I bought to make a cover for water tank under v-berth and is strong enough to support a person on it. Unsure if floats. Works like wood.
can I use on floor out side?
Yes, but the surface is only slightly textured, so it would be slippery when wet. Try Trex; it's probably better suited.
I don't understand your proposed application . The product is durable and weatherproof , but it wouldn't make a good floor.
John AI don't know for sure, but it seems quite soft for use as a flooring material.I used it for an instrument panel and it works nicely with woodworking tools and seems to me to be roughly as hard as soft pine or spruce.David H

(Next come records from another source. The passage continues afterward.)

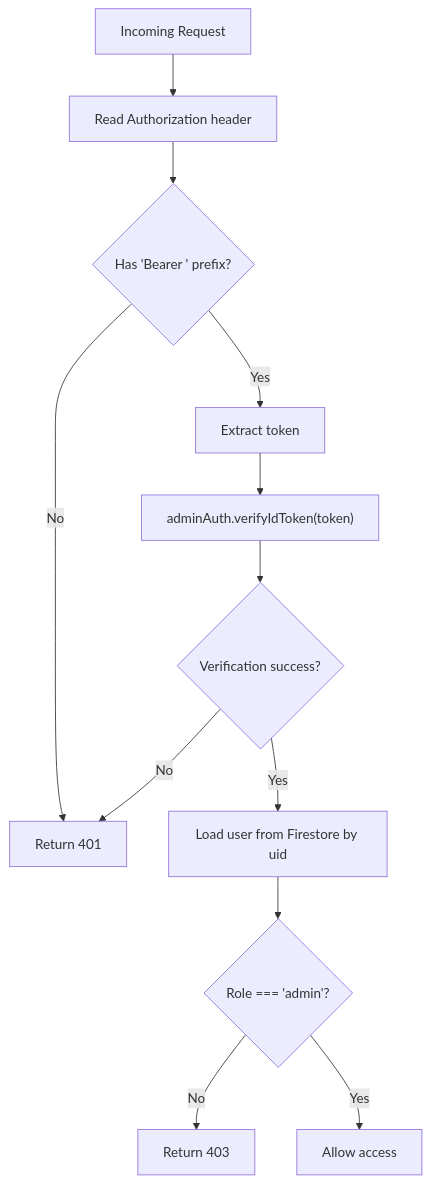
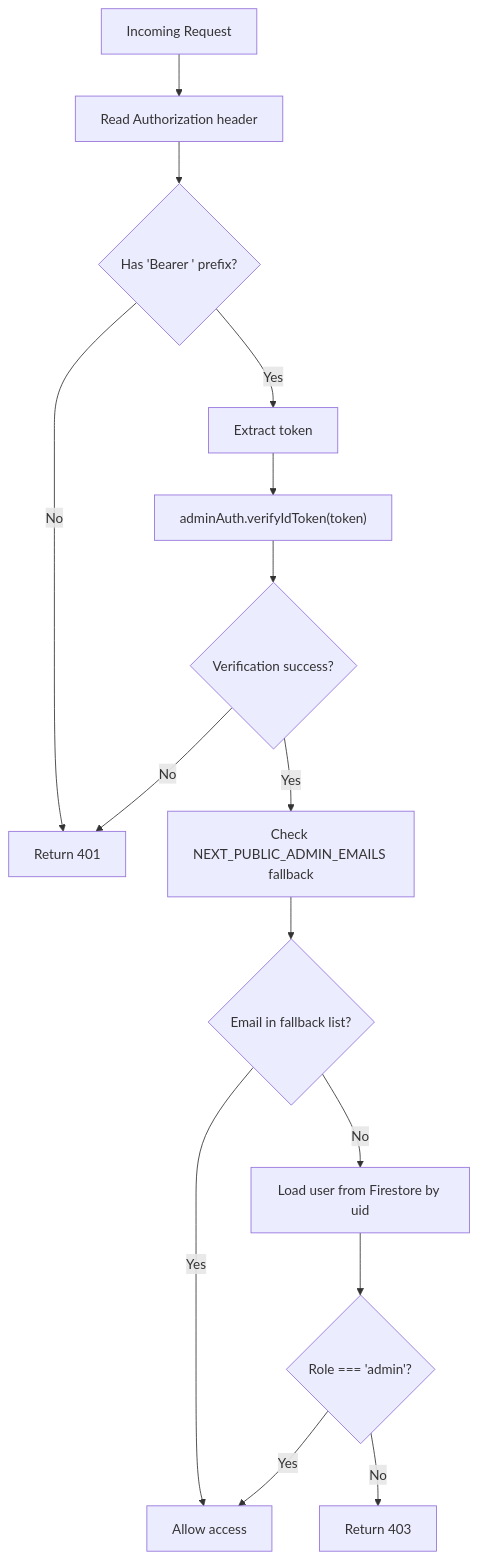
One commit to alikizang/datafrica changed the fourth of 5 diagrams in .qoder/repowiki/en/content/Authentication System/Authentication System.md. Above: the diagram before and after it, drawn with Mermaid. The commit also changed other lines of this file and 21 other files, not shown here.

````diff
--- a/.qoder/repowiki/en/content/Authentication System/Authentication System.md
+++ b/.qoder/repowiki/en/content/Authentication System/Authentication System.md
@@ -241,14 +441,17 @@
 ```mermaid
 flowchart TD
 Req["Incoming Request"] --> CheckHeader["Read Authorization header"]
 CheckHeader --> HasBearer{"Has 'Bearer ' prefix?"}
 HasBearer --> |No| Unauthorized["Return 401"]
 HasBearer --> |Yes| Extract["Extract token"]
 Extract --> Verify["adminAuth.verifyIdToken(token)"]
 Verify --> Verified{"Verification success?"}
 Verified --> |No| Unauthorized
-Verified --> |Yes| CheckRole["Load user from Firestore by uid"]
+Verified --> |Yes| CheckEnv["Check NEXT_PUBLIC_ADMIN_EMAILS fallback"]
+CheckEnv --> EnvMatch{"Email in fallback list?"}
+EnvMatch --> |Yes| Authorized["Allow access"]
+EnvMatch --> |No| CheckRole["Load user from Firestore by uid"]
 CheckRole --> IsAdmin{"Role === 'admin'?"}
 IsAdmin --> |No| Forbidden["Return 403"]
 IsAdmin --> |Yes| Authorized["Allow access"]
 ```
````
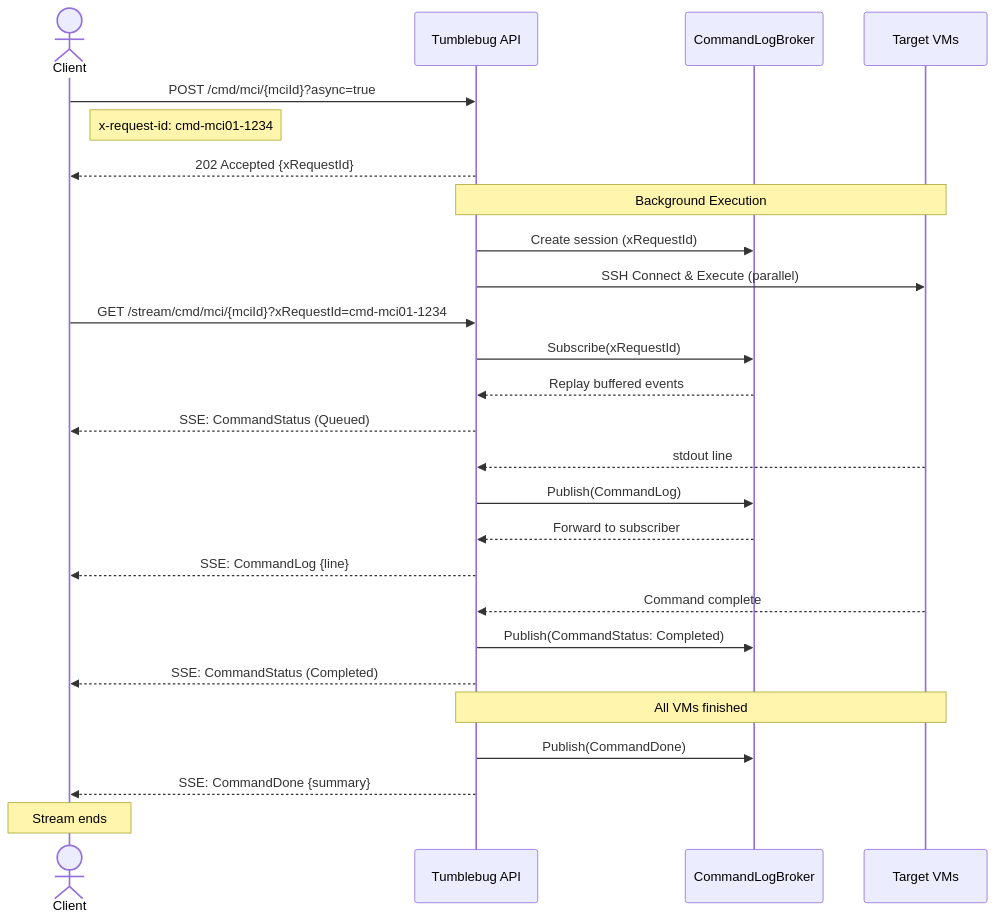
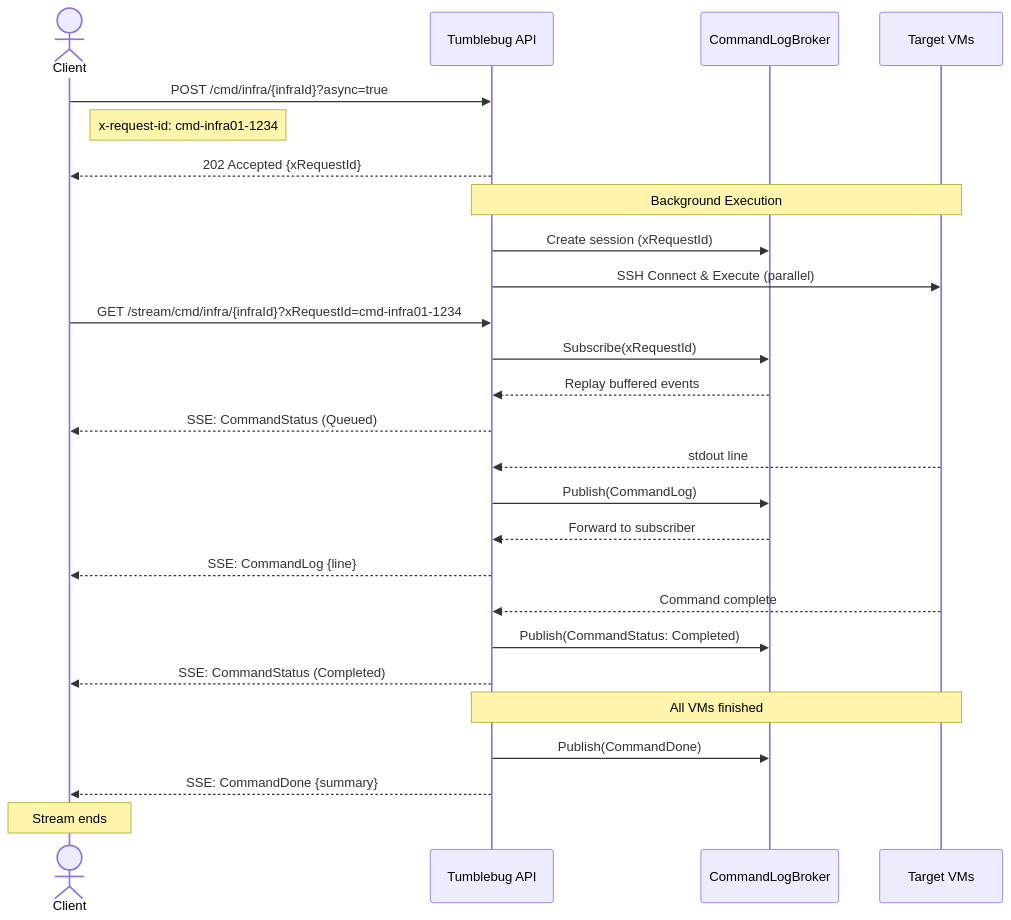
One commit to cloud-barista/cb-tumblebug changed the fifth of 8 diagrams in docs/feature_guide/remote-command-and-file-transfer.md. Above: the diagram before and after it, drawn with Mermaid. The commit also changed other lines of this file and 197 other files, not shown here.

````diff
--- a/docs/feature_guide/remote-command-and-file-transfer.md
+++ b/docs/feature_guide/remote-command-and-file-transfer.md
@@ -233,34 +233,34 @@
 ```mermaid
 sequenceDiagram
     actor Client
     participant API as Tumblebug API
     participant Broker as CommandLogBroker
     participant VMs as Target VMs
     
-    Client->>API: POST /cmd/mci/{mciId}?async=true
-    Note right of Client: x-request-id: cmd-mci01-1234
+    Client->>API: POST /cmd/infra/{infraId}?async=true
+    Note right of Client: x-request-id: cmd-infra01-1234
     API-->>Client: 202 Accepted {xRequestId}
     
     Note over API,VMs: Background Execution
     API->>Broker: Create session (xRequestId)
     API->>VMs: SSH Connect & Execute (parallel)
     
-    Client->>API: GET /stream/cmd/mci/{mciId}?xRequestId=cmd-mci01-1234
+    Client->>API: GET /stream/cmd/infra/{infraId}?xRequestId=cmd-infra01-1234
     API->>Broker: Subscribe(xRequestId)
     Broker-->>API: Replay buffered events
     API-->>Client: SSE: CommandStatus (Queued)
     
     VMs-->>API: stdout line
     API->>Broker: Publish(CommandLog)
     Broker-->>API: Forward to subscriber
     API-->>Client: SSE: CommandLog {line}
     
     VMs-->>API: Command complete
     API->>Broker: Publish(CommandStatus: Completed)
     API-->>Client: SSE: CommandStatus (Completed)
     
     Note over API,VMs: All VMs finished
     API->>Broker: Publish(CommandDone)
     API-->>Client: SSE: CommandDone {summary}
     Note over Client: Stream ends
 ```
````
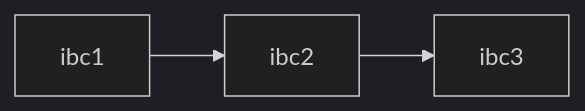
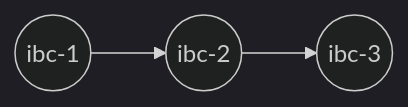
Before and after one commit to informalsystems/hermes: the second of 4 diagrams in guide/src/tutorials/more-chains/start-relaying.md, drawn with Mermaid (dark theme). The commit also changed other lines of this file and 2 other files, not shown here.

````diff
--- a/guide/src/tutorials/more-chains/start-relaying.md
+++ b/guide/src/tutorials/more-chains/start-relaying.md
@@ -107,4 +122,4 @@
     ```mermaid
     graph LR;
-    ibc1 --> ibc2 --> ibc3
+    A((ibc-1)) --> B((ibc-2)) --> C((ibc-3))
     ```
````
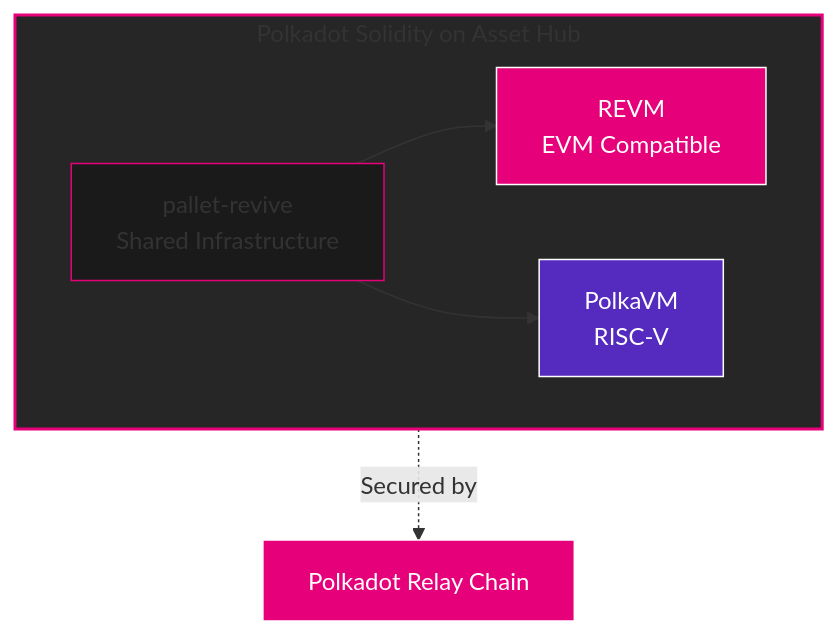
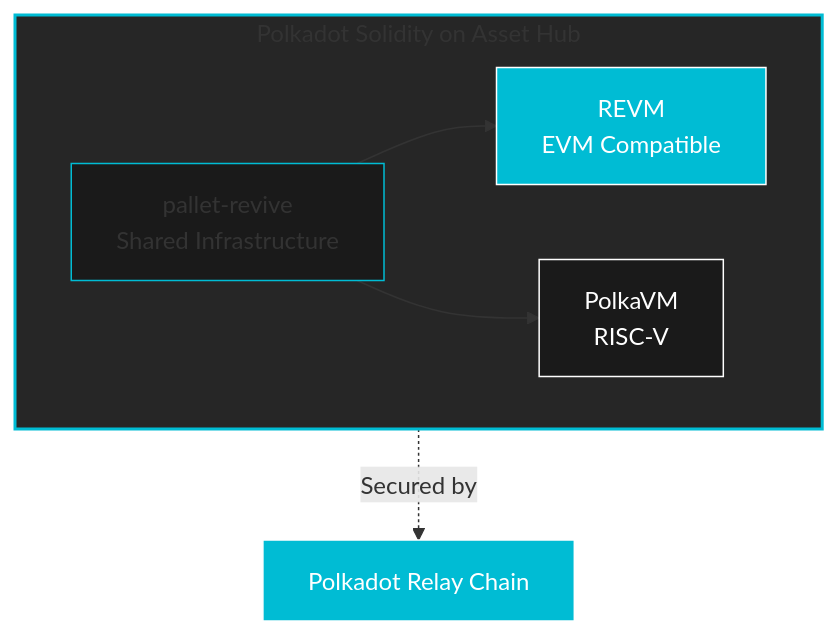
The second of 5 diagrams in slides/evm-tooling-development-setup.md (openguild-labs/polkadot-codecamp), drawn with Mermaid before and after one commit. The commit also changed other lines of this file and 6 other files, not shown here.

````diff
--- a/slides/evm-tooling-development-setup.md
+++ b/slides/evm-tooling-development-setup.md
@@ -60,20 +60,20 @@
 ```mermaid
 graph TB
     subgraph HUB[Polkadot Solidity on Asset Hub]
         PALLET[pallet-revive<br/>Shared Infrastructure]
         REVM[REVM<br/>EVM Compatible]
         POLKAVM[PolkaVM<br/>RISC-V]
     end
 
     RELAY[Polkadot Relay Chain]
 
     PALLET --> REVM
     PALLET --> POLKAVM
     HUB -.->|Secured by| RELAY
 
-    style HUB fill:#262626,stroke:#E6007A,stroke-width:2px
-    style PALLET fill:#1a1a1a,stroke:#E6007A
-    style REVM fill:#E6007A,stroke:#fff,color:#fff
-    style POLKAVM fill:#552BBF,stroke:#fff,color:#fff
-    style RELAY fill:#E6007A,stroke:#fff,color:#fff
+    style HUB fill:#262626,stroke:#00BCD4,stroke-width:2px
+    style PALLET fill:#1a1a1a,stroke:#00BCD4
+    style REVM fill:#00BCD4,stroke:#fff,color:#fff
+    style POLKAVM fill:#1a1a1a,stroke:#fff,color:#fff
+    style RELAY fill:#00BCD4,stroke:#fff,color:#fff
 ```
````
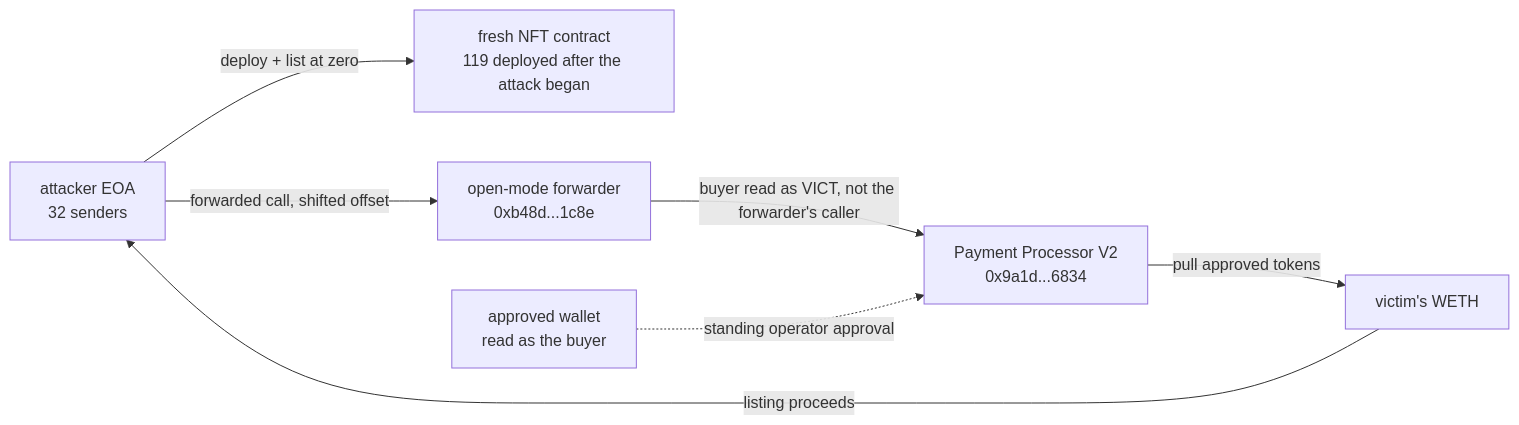
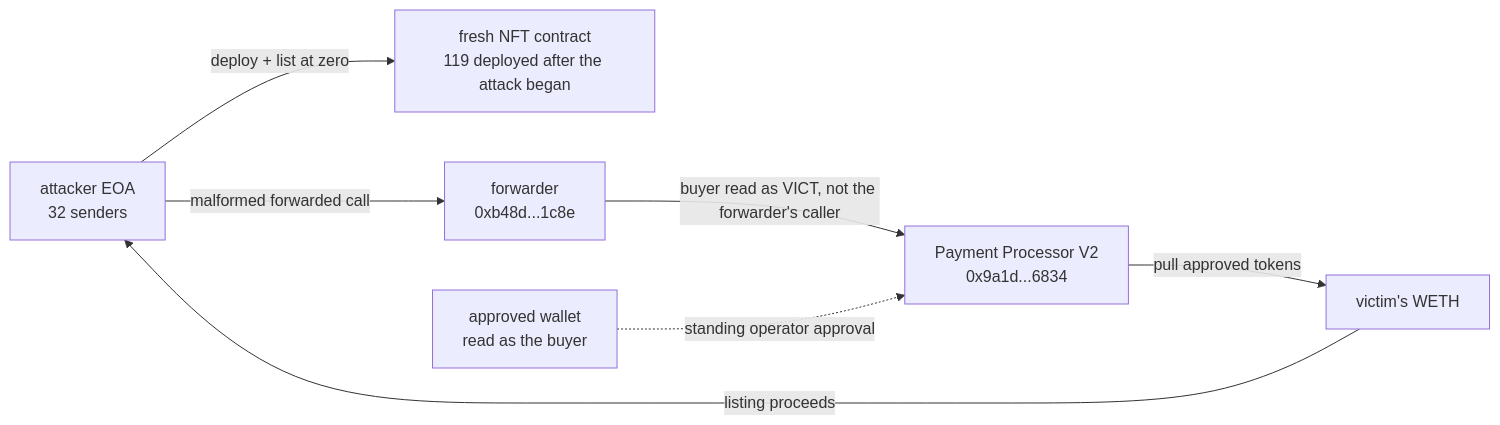
One commit to RealSpap/onchain-postmortems changed the diagram in limit-break-payment-processor-forwarder-spoof/README.md. Above: the diagram before and after it, drawn with Mermaid. The commit also changed other lines of this file and 201 other files, not shown here.

````diff
--- a/limit-break-payment-processor-forwarder-spoof/README.md
+++ b/limit-break-payment-processor-forwarder-spoof/README.md
@@ -31,16 +31,16 @@
 ```mermaid
 flowchart LR
     ATT["attacker EOA<br/>32 senders"]
     FAKE["fresh NFT contract<br/>119 deployed after the attack began"]
-    FWD["open-mode forwarder<br/>0xb48d...1c8e"]
+    FWD["forwarder<br/>0xb48d...1c8e"]
     PP["Payment Processor V2<br/>0x9a1d...6834"]
     VICT["approved wallet<br/>read as the buyer"]
     WETH["victim's WETH"]
 
     ATT -->|"deploy + list at zero"| FAKE
-    ATT -->|"forwarded call, shifted offset"| FWD
+    ATT -->|"malformed forwarded call"| FWD
     FWD -->|"buyer read as VICT, not the forwarder's caller"| PP
     PP -->|"pull approved tokens"| WETH
     WETH -->|"listing proceeds"| ATT
     VICT -.->|"standing operator approval"| PP
 ```
````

Easy to work with ply substitute
I bolted two thicknesses together to replace 1" Ply grab-handles.
Doug the Auzzie
This is an awesome product
This product made an outstanding fish cutting board.
"Good value for its size"
I used this product to mount my GPS and VHF radio to and then mounted everything to the center console. A friend has a hydro-cutter to cut out the pattern, which is easier than cutting with a jig saw. You have to keep the blade cool when cutting this product.
very good product
used this product to make a fish cleaning station. cost me 200 bucks total instead buying one for 600.
Panama City, Fl
King Starboard is great. Easy to use.
Cuts and routers like wood. Anything you can do with wood, you can do with either King Starboard or Seaboard.
San Antonio, Tx
Better than I though it would be!
I was almost afraid to tackle my problem area until I came across King Starboard. I was able to cut and shape it by using ordinary wood working tools. I was really surprised at how easy it was to work with this product.